Proposition 23 would suspend AB 32 until unemployment in the state is 5.5 percent or lower for four consecutive quarters. We asked Californians how the state’s actions to reduce global warming would affect employment. Forty-five percent say the result would be more jobs, 23 percent say fewer jobs, and 24 percent say the number of jobs wouldn’t be affected.
And the poll posed this general question, with Proposition 23 – the voter initiative that would suspect AB 32’s implementaton – in mind:
Should the government take action to reduce emissions right away or wait until the state economy and job situation improve? A slim majority (53%) say California should act right away, while 42 percent say the state should wait.

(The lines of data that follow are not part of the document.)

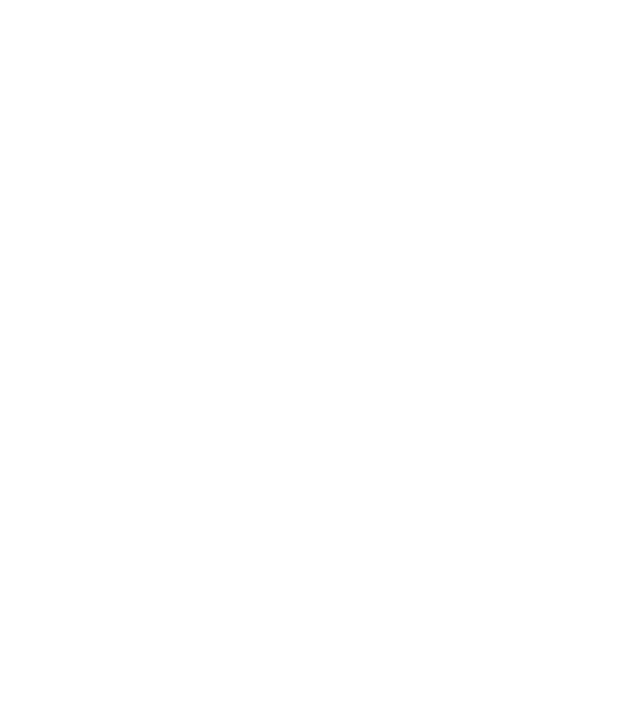
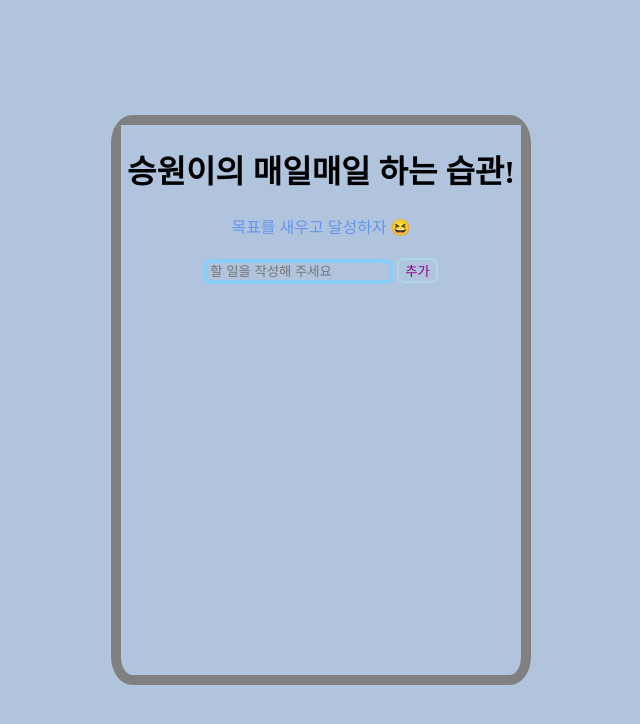
Before and after one commit to Tteum00/Todo-list, a plain HTML site: page index.html in a window 1280 px wide. Shown: the whole page, without its empty margins (319-959 px from the left). Drawn offline with Linux system fonts and the light colour scheme.

Commit message:
뼈대 잡고 간단 css완료

```diff
--- a/index.html
+++ b/index.html
@@ -1,14 +1,28 @@
 <!DOCTYPE html>
-<html lang="en">
+<html lang="ko">
 <head>
   <meta charset="UTF-8">
   <meta http-equiv="X-UA-Compatible" content="IE=edge">
   <meta name="viewport" content="width=device-width, initial-scale=1.0">
-  <title>Document</title>
-  <link rel="stylesheet" href="styled.css">
-  <script defer src="main.js"></script>
+  <title>Todo-list</title>
+  <link rel = "stylesheet" href = "styled.css"/>
+  <script src="main.js"></script>
 </head>
 <body>
-
+  <div class="container">
+    <div class="title">
+      <h1>승원이의 매일매일 하는 습관!</h1>
+    </div>
+    <div class="subtitle">
+      목표를 새우고 달성하자 😆
+    </div>
+    <div class="append">
+      <form id="todo">
+        <input id="write" type="text" placeholder="할 일을 작성해 주세요">
+        <input id="addbtn" type="submit" value="추가">
+      </form>
+    </div>
+    <ul class="todo-box"></ul>
+  </div>
 </body>
 </html>
--- a/styled.css
+++ b/styled.css
@@ -0,0 +1,44 @@
+
+.container {
+  width: 400px;
+  height: 550px;
+  border: 10px solid gray;
+  position: absolute;
+  top: 50%;
+  left: 50%;
+  transform: translate(-50%, -50%);
+  border-radius: 5%;
+}
+
+* {
+  background-color: #B0C4DE;
+}
+
+.subtitle {
+  display: flex;
+  justify-content: center;
+  color: cornflowerblue;
+}
+
+.title {
+  display: flex;
+  justify-content: center;
+}
+
+.append {
+  display: flex;
+  justify-content: center;
+  margin-top: 20px;
+}
+
+#write {
+  border-radius: 10%;
+  border: 4px solid #87CEFA;
+}
+
+#addbtn {
+  color: darkmagenta;
+  border-radius: 20%;
+  border: 2px solid #ADD8E6;
+  cursor: pointer;
+}
```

The results seem paradoxical. 73% of poll respondents believe climate change is at least a somewhat serious problem, and 69% of poll respondents said that the state’s actions to combat climate change will either result in more jobs or in no change in the job outlook. But a much smaller 53% of respondents believe California should act right away. This is a puzzling difference.
And many Californians appear to be in the dark about the nature of the policies about which they’re implicitly expressing an opinion, with 54% having never even heard of the idea of a cap-and-trade system — the centerpiece of California’s program implementing AB 32. Interestingly, the survey found that Californians are much more likely to support a carbon tax (60% favor, 33% oppose, with support up several points from last year) than a cap-and-trade system. This flies in the face of the conventional view that voters reject taxes because they are taxes.
Finally, in response to specific questions about whether the government should require emissions reductions from stationary and mobile sources, require increases in energy efficiency in our buildings, and require increased use of renewable energy, the overwhelming majority of respondents supported each of the measures. And perhaps the poll’s biggest surprise was that even a majority of Republicans supported each of these measures, in contrast to the survey’s other questions, which elicited highly partisan responses in which Republicans as a group favored inaction on climate change.
The message in all this? Hard to tell. It’s interesting that Californians of all political persuasions think it’s a good idea for the state to regulate more in specific areas in order to reduce greenhouse emissions (and increase energy security and self-sufficiency), at least when asked a direct question about it. The lack of aversion to a carbon tax is noteworthy. And most fundamentally, most Californians believe that taking action to combat climate change will be either neutral or beneficial to our economy. Perhaps our politicians and policymakers can afford to be bolder in their aspirations and policy prescriptions, and bolder as well in promoting the synergy between environmental protection and economic development. But the concerns about our economy — and Proposition 23’s clear attempt to take advantage of economic fears — may carry the day yet.